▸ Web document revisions
============

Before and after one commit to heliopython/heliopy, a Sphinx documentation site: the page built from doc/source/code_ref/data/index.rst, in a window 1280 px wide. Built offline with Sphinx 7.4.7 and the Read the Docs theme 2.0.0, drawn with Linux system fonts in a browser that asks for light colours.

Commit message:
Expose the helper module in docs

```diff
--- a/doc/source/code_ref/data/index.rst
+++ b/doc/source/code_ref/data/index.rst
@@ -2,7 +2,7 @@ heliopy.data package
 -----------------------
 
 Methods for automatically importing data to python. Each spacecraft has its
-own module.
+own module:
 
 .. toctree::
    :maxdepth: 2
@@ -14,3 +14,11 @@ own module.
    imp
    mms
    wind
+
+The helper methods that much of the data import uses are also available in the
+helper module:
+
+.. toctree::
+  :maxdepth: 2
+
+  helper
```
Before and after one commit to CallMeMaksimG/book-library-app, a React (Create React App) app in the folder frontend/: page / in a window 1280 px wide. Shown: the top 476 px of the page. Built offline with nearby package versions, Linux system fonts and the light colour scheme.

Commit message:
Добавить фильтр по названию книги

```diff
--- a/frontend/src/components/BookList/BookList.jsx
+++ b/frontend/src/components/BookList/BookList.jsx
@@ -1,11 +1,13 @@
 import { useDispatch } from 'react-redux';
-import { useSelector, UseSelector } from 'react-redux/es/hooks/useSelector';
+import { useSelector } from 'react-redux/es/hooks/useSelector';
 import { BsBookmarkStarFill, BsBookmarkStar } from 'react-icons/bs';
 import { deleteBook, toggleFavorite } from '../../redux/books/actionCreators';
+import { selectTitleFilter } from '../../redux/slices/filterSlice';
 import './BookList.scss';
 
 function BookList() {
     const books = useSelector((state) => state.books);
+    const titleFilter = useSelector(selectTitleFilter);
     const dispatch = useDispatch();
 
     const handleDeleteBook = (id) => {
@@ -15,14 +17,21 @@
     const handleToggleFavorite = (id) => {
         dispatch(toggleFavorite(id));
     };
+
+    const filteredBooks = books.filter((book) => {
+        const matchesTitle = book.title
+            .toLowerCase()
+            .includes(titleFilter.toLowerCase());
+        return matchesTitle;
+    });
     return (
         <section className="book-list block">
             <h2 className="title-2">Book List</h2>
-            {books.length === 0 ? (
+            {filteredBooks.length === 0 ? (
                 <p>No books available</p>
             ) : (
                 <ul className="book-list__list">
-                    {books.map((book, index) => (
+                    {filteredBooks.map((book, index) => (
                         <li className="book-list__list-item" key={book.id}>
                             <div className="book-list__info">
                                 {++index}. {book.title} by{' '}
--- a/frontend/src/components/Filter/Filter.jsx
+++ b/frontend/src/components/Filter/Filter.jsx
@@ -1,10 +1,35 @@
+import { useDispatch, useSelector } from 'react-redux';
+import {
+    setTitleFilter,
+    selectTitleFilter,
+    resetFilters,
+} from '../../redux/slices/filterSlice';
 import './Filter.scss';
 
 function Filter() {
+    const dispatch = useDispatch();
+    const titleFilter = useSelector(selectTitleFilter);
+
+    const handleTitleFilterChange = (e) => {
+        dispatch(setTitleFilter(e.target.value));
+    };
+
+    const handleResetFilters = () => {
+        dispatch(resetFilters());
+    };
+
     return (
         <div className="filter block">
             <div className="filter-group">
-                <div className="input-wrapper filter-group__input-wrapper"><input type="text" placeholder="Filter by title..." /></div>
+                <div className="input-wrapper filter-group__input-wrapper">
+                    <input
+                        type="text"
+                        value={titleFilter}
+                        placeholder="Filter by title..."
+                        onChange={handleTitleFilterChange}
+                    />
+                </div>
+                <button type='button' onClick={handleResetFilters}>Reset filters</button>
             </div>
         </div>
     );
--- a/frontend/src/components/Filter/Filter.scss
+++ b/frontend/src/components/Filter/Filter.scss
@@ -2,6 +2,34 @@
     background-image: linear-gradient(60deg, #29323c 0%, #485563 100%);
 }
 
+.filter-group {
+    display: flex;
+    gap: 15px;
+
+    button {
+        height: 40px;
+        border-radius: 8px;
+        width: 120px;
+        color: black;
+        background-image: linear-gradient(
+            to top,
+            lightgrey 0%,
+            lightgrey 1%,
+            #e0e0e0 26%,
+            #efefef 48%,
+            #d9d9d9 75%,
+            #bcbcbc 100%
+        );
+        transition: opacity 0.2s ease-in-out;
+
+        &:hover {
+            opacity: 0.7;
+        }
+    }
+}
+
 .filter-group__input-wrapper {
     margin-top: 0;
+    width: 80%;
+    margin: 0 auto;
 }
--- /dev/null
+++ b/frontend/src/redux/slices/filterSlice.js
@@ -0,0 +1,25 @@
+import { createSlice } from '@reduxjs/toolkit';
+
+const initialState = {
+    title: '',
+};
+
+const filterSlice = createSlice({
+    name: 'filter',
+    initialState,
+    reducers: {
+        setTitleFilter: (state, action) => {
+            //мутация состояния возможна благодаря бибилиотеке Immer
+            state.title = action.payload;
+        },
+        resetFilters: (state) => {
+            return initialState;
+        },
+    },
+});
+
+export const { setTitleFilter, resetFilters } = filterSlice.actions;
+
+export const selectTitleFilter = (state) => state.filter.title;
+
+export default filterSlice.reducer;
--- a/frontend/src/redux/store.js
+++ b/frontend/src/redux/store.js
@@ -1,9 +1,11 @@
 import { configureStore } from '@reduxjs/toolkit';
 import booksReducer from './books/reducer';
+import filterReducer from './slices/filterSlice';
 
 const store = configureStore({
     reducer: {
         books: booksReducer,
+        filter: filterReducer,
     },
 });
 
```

============

▸ PROBLEM STATEMENT
Set down the data once more, exactly as shown above.

▸ EXERCISE ANSWER
Before and after one commit to heliopython/heliopy, a Sphinx documentation site: the page built from doc/source/code_ref/data/index.rst, in a window 1280 px wide. Built offline with Sphinx 7.4.7 and the Read the Docs theme 2.0.0, drawn with Linux system fonts in a browser that asks for light colours.

Commit message:
Expose the helper module in docs

```diff
--- a/doc/source/code_ref/data/index.rst
+++ b/doc/source/code_ref/data/index.rst
@@ -2,7 +2,7 @@ heliopy.data package
 -----------------------
 
 Methods for automatically importing data to python. Each spacecraft has its
-own module.
+own module:
 
 .. toctree::
    :maxdepth: 2
@@ -14,3 +14,11 @@ own module.
    imp
    mms
    wind
+
+The helper methods that much of the data import uses are also available in the
+helper module:
+
+.. toctree::
+  :maxdepth: 2
+
+  helper
```
Before and after one commit to CallMeMaksimG/book-library-app, a React (Create React App) app in the folder frontend/: page / in a window 1280 px wide. Shown: the top 476 px of the page. Built offline with nearby package versions, Linux system fonts and the light colour scheme.

Commit message:
Добавить фильтр по названию книги

```diff
--- a/frontend/src/components/BookList/BookList.jsx
+++ b/frontend/src/components/BookList/BookList.jsx
@@ -1,11 +1,13 @@
 import { useDispatch } from 'react-redux';
-import { useSelector, UseSelector } from 'react-redux/es/hooks/useSelector';
+import { useSelector } from 'react-redux/es/hooks/useSelector';
 import { BsBookmarkStarFill, BsBookmarkStar } from 'react-icons/bs';
 import { deleteBook, toggleFavorite } from '../../redux/books/actionCreators';
+import { selectTitleFilter } from '../../redux/slices/filterSlice';
 import './BookList.scss';
 
 function BookList() {
     const books = useSelector((state) => state.books);
+    const titleFilter = useSelector(selectTitleFilter);
     const dispatch = useDispatch();
 
     const handleDeleteBook = (id) => {
@@ -15,14 +17,21 @@
     const handleToggleFavorite = (id) => {
         dispatch(toggleFavorite(id));
     };
+
+    const filteredBooks = books.filter((book) => {
+        const matchesTitle = book.title
+            .toLowerCase()
+            .includes(titleFilter.toLowerCase());
+        return matchesTitle;
+    });
     return (
         <section className="book-list block">
             <h2 className="title-2">Book List</h2>
-            {books.length === 0 ? (
+            {filteredBooks.length === 0 ? (
                 <p>No books available</p>
             ) : (
                 <ul className="book-list__list">
-                    {books.map((book, index) => (
+                    {filteredBooks.map((book, index) => (
                         <li className="book-list__list-item" key={book.id}>
                             <div className="book-list__info">
                                 {++index}. {book.title} by{' '}
--- a/frontend/src/components/Filter/Filter.jsx
+++ b/frontend/src/components/Filter/Filter.jsx
@@ -1,10 +1,35 @@
+import { useDispatch, useSelector } from 'react-redux';
+import {
+    setTitleFilter,
+    selectTitleFilter,
+    resetFilters,
+} from '../../redux/slices/filterSlice';
 import './Filter.scss';
 
 function Filter() {
+    const dispatch = useDispatch();
+    const titleFilter = useSelector(selectTitleFilter);
+
+    const handleTitleFilterChange = (e) => {
+        dispatch(setTitleFilter(e.target.value));
+    };
+
+    const handleResetFilters = () => {
+        dispatch(resetFilters());
+    };
+
     return (
         <div className="filter block">
             <div className="filter-group">
-                <div className="input-wrapper filter-group__input-wrapper"><input type="text" placeholder="Filter by title..." /></div>
+                <div className="input-wrapper filter-group__input-wrapper">
+                    <input
+                        type="text"
+                        value={titleFilter}
+                        placeholder="Filter by title..."
+                        onChange={handleTitleFilterChange}
+                    />
+                </div>
+                <button type='button' onClick={handleResetFilters}>Reset filters</button>
             </div>
         </div>
     );
--- a/frontend/src/components/Filter/Filter.scss
+++ b/frontend/src/components/Filter/Filter.scss
@@ -2,6 +2,34 @@
     background-image: linear-gradient(60deg, #29323c 0%, #485563 100%);
 }
 
+.filter-group {
+    display: flex;
+    gap: 15px;
+
+    button {
+        height: 40px;
+        border-radius: 8px;
+        width: 120px;
+        color: black;
+        background-image: linear-gradient(
+            to top,
+            lightgrey 0%,
+            lightgrey 1%,
+            #e0e0e0 26%,
+            #efefef 48%,
+            #d9d9d9 75%,
+            #bcbcbc 100%
+        );
+        transition: opacity 0.2s ease-in-out;
+
+        &:hover {
+            opacity: 0.7;
+        }
+    }
+}
+
 .filter-group__input-wrapper {
     margin-top: 0;
+    width: 80%;
+    margin: 0 auto;
 }
--- /dev/null
+++ b/frontend/src/redux/slices/filterSlice.js
@@ -0,0 +1,25 @@
+import { createSlice } from '@reduxjs/toolkit';
+
+const initialState = {
+    title: '',
+};
+
+const filterSlice = createSlice({
+    name: 'filter',
+    initialState,
+    reducers: {
+        setTitleFilter: (state, action) => {
+            //мутация состояния возможна благодаря бибилиотеке Immer
+            state.title = action.payload;
+        },
+        resetFilters: (state) => {
+            return initialState;
+        },
+    },
+});
+
+export const { setTitleFilter, resetFilters } = filterSlice.actions;
+
+export const selectTitleFilter = (state) => state.filter.title;
+
+export default filterSlice.reducer;
--- a/frontend/src/redux/store.js
+++ b/frontend/src/redux/store.js
@@ -1,9 +1,11 @@
 import { configureStore } from '@reduxjs/toolkit';
 import booksReducer from './books/reducer';
+import filterReducer from './slices/filterSlice';
 
 const store = configureStore({
     reducer: {
         books: booksReducer,
+        filter: filterReducer,
     },
 });
 
```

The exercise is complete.